Sugarbush is located in the Mad River Valley, also the home of the Mad River Glen Ski area. The current incarnation of Sugarbush was formed when the Sugarbush Resort acquired neighboring Glen Ellen ski area in 1979. In 1995, an 11,000 foot long chairlift, the Slide Brook Express, was built to connect the two resorts.
In October of 2001, Summit Ventures bought the entire resort from American Skiing Company. Summit Ventures is headed by Win Smith, a long-time Sugarbush skier who can be spotted on the slopes and in the lodges on a near-daily basis. With a private ownership group made up of skiers, the mountain has seen steady improvement in facilities since 2001. One major new lift has been installed, many modern snowmaking guns have been added, the Lincoln Peak base lodge was torn down and reconstructed, two major condominium complexes have been built, and two significant skier services buildings (ski school, rentals, children’s programs, ticket offices, etc.) have been added.To skiers who have not been at Sugarbush since the turn of the century, it really is a completely different mountain, at least at the base.
But, the real appeal of Sugarbush is on the hill itself. This is a mountain populated by hard-core skiers who love difficult terrain. Only 20% of the resort’s 111 official trails are designated as easy (green) terrain, while nearly twice that many trails are listed as expert terrain. In addition to the numerous expert trails, Sugarbush has officially opened many tree runs that used to be known only to locals. For years, there were only four tree runs on the map at Lincoln Peak. Now, there are many more, and some of them offer some of the most challenging skiing in the east. Plus, many more routes exist, many of them well known, but only to the locals.
One of the highlights of Sugarbush is the Castlerock ski area, which is very much like a miniature Mad River Glen tucked into the center of Lincoln Peak. There is no snowmaking, grooming is infrequent, although it happens occasionally, the area is served by a somewhat slow double chair that deliberately limits the number of skiers on the four main trails, multiple side trails, and numerous tree lines in this area.

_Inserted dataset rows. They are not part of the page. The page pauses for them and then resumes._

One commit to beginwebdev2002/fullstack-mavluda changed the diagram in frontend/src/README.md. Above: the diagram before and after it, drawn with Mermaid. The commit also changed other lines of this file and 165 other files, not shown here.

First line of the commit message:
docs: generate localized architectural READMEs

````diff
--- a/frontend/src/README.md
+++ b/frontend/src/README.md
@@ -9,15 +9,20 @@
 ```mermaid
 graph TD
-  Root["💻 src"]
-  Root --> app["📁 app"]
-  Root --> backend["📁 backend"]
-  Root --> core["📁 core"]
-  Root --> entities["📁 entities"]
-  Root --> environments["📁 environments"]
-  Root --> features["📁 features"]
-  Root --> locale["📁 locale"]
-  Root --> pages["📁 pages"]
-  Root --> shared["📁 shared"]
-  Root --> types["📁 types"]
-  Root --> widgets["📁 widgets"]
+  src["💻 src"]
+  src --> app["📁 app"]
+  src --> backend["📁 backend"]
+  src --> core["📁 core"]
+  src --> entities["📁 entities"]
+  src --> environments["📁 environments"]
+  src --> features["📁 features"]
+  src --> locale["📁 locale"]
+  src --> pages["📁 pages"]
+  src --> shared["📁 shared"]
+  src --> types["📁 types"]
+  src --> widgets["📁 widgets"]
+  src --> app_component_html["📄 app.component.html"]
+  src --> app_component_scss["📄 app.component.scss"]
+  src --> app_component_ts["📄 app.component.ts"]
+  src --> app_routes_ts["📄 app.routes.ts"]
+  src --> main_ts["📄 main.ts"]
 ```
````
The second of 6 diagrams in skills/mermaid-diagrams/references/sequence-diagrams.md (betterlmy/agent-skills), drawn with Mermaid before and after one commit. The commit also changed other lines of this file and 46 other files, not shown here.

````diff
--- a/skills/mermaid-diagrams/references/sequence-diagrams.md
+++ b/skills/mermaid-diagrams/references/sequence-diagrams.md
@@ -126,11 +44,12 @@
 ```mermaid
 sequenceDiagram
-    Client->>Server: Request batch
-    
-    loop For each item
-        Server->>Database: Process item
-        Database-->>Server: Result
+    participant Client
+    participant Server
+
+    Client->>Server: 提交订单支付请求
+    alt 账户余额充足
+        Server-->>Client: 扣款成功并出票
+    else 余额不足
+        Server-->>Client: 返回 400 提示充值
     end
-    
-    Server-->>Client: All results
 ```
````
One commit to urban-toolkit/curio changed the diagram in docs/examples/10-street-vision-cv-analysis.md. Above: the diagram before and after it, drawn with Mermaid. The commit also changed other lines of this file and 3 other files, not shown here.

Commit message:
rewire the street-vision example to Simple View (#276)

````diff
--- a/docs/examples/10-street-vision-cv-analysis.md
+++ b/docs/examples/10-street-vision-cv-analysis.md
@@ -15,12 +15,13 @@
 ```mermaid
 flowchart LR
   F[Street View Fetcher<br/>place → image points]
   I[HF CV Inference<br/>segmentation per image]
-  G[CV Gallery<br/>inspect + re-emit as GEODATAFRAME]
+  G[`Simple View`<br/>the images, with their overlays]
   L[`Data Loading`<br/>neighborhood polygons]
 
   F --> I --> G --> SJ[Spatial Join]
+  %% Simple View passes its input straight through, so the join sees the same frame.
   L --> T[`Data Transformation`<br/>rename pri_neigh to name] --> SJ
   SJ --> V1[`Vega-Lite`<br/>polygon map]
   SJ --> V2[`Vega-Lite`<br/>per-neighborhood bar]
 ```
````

Another popular destination is the Slide Brook Basin, which is accessed from the North Lynx chair. No grooming or snow-making exist here, and the entire bowl is “ski at your own risk”. However, most of the trails are easy to follow and most have moderate grades. The skiing is moderately difficult and very remote. Skiers return to the main mountain via shuttle bus after skiing the Slide Brook Basin. Please be sure the busses are running before entering this terrain and do not ski here alone. Groups of 3 or more are recommended for safety reasons.
Mt. Ellen tends to be a bit colder and windier than Lincoln Peak, and it has an older and more rustic base lodge. It is also less crowded and offers excellent terrain. The steepest on-trail pitch at Sugarbush can be found on skier’s right as you enter the FIS trail from the summit quad. Bravo and Black Diamond offer large moguls that will challenge anyone. Tree runs found off of Exterminator, Bravo and Tumbler are fun and challenging. But, many easier trails can be found as well. Walt’s is a perfect example of a remote-feeling and fun trail for the non-experts.
Back at Lincoln Peak, check out Stein’s Run or Ripcord for steeps. If you want a more natural and remote experience while still on trails, look to Paradise or Rumble. Using appropriate safety precautions enter the Long Trail from Paradise and seek out numerous steep tree lines. Inbounds, look to the tree runs Gangster’s Grotto or Stein’s Woods for steeps, or Eden, Race Course Woods, or Deeper Sleeper for moderately easy tree lines. Beginners should stick to the Gate House chair at Lincoln Peak and the Inverness or GMX chairs at Mt. Ellen. Intermediate skiers can easily make to the summit of any chair except Castlerock and expect moderate cruising terrain to the bottom.
At the end of the day, be sure to stop in at the Castlerock Pub, and let Shawn Fuschetto serve you a beverage from a broad selection of Vermont-made beverages.